Inside Politics

Australian PM Tony Abbott hits the Hill as MPs head into marathon budget vote

In what may well turn out to be the final frantic burst of parliamentary activity before the Commons shuts down for the summer, MPs can expect to spend up to four hours on their feet this afternoon, as the Chamber works its way through the votes required to wrap up report stage of the spring omnibudget bill.

The roll calls -- 17 to deal with the 200-odd amendments proposed by the NDP, plus one more to deal with the bill itself -- will begin just after Question Period, and will almost certainly preempt most other scheduled afternoon business.

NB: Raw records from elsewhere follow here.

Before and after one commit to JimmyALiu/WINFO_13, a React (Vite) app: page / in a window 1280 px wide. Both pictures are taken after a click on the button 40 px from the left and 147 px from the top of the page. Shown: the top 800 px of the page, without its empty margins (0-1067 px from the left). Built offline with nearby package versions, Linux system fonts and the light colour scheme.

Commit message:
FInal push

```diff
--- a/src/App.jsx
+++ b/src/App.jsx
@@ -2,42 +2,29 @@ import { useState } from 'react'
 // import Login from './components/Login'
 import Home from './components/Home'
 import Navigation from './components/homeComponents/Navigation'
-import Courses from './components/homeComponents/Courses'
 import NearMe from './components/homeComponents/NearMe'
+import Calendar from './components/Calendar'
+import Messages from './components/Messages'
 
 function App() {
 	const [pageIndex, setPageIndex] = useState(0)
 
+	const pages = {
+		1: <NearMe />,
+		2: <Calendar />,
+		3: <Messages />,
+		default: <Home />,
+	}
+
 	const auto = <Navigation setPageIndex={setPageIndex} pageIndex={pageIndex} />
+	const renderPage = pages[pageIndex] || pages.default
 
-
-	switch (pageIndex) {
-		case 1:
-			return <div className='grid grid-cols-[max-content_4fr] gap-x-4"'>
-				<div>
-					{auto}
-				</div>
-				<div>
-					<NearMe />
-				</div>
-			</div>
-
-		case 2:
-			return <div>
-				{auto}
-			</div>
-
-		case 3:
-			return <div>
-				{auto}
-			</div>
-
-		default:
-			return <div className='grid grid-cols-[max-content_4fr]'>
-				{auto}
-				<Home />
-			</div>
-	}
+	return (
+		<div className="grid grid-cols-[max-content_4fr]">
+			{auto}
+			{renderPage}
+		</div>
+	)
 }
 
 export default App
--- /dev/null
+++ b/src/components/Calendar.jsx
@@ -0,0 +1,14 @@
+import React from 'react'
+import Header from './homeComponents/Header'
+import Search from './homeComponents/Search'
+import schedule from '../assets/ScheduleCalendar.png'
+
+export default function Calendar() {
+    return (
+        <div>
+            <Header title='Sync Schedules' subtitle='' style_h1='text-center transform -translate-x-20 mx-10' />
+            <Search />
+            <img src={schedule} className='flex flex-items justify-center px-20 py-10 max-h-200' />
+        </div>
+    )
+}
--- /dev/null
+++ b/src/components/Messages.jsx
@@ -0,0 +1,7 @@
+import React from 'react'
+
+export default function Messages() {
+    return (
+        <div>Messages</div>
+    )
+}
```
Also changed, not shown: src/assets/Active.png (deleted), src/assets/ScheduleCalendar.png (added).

Before that gets underway, however, the House will devote a few more hours to the government's bid to tighten Canada's citizenship laws, which is also now at report stage, and will likely be put under time allocation later today.

Meanwhile, the red carpet rolls out for visiting Australian Prime Minister Tony Abbott, who will start his day at Rideau Hall, where he'll meet with Governor General David Johnston.

Later this morning, Abbott and his entourage will make their way to the Hill, where Prime Minister Stephen Harper will be front and centre at a welcome ceremony "with full military honours," after which the two prime ministers will retreat behind closed doors for a one-on-one chat.

Just before noon, they'll emerge from their confab for the now traditional "Hall of Honour walk," which will be followed by a joint media appearance.

This evening, Abbott will be feted at the Chateau Laurier, where both he and Harper are expected to "deliver remarks."

Also on the Hill today:

    • Rideau Institute researcher Michael Byers presents 'One Dead Pilot', his latest report on military procurement, which will "question the suitability" of the single-engine F-35 for Canada.
    • The Canada-US Inter-Parliamentary Group holds its 54th annual gathering, which will bring together 24 Canadian and American "federal legislators," including Conservative Senator Janis Johnson and MP George Brown, to "discuss a range of issues ... significant to both countries."
    • Elsewhere in the precinct, the Canadian Association of Former Parliamentarians holds its yearly memorial service in the Senate Chamber.

Out and about on the ministerial circuit:

    • Industry Minister James Moore heads to the Canadian Aviation and Space Museum, where, alongside Canadian Space Agency president Walter Natynczyk and astronaut David Saint-Jacques, as well as "local students", he's set to launch what the advisory describes as "a new interactive tool" that will help students "better understand the role space and satellites play in their daily lives."
    • Across the river in Gatineau, Infrastructure Minister Denis Lebel will give a keynote address to the Canadian Urban Transit Association, during which he will highlight the $53 million New Building Canada Plan, and specifically, "what it means for public transit and Canadians.
    • Finance Minister Joe Oliver hits the stage at the International Economic Forum of the Americas, which gets underway in Montreal today.
    • Justice Minister Peter MacKay is in his home province of Nova Scotia to "welcome the CCGS Corporal McLaren M.M.V. to the Canadian Coast Guard fleet," with members of the McLaren family scheduled to be in attendance.

Finally, New Democrat Leader Tom Mulcair is on the byelection hustings in High River, where he'll join MacLeod NDP candidate Aileen Burke for a tour of the town, followed by a press conference outside a local café.

To encourage thoughtful and respectful conversations, first and last names will appear with each submission to CBC/Radio-Canada's online communities (except in children and youth-oriented communities). Pseudonyms will no longer be permitted.

By submitting a comment, you accept that CBC has the right to reproduce and publish that comment in whole or in part, in any manner CBC chooses. Please note that CBC does not endorse the opinions expressed in comments. Comments on this story are moderated according to our Submission Guidelines. Comments are welcome while open. We reserve the right to close comments at any time.

Submission Policy

Note: The CBC does not necessarily endorse any of the views posted. By submitting your comments, you acknowledge that CBC has the right to reproduce, broadcast and publicize those comments or any part thereof in any manner whatsoever. Please note that comments are moderated and published according to our submission guidelines.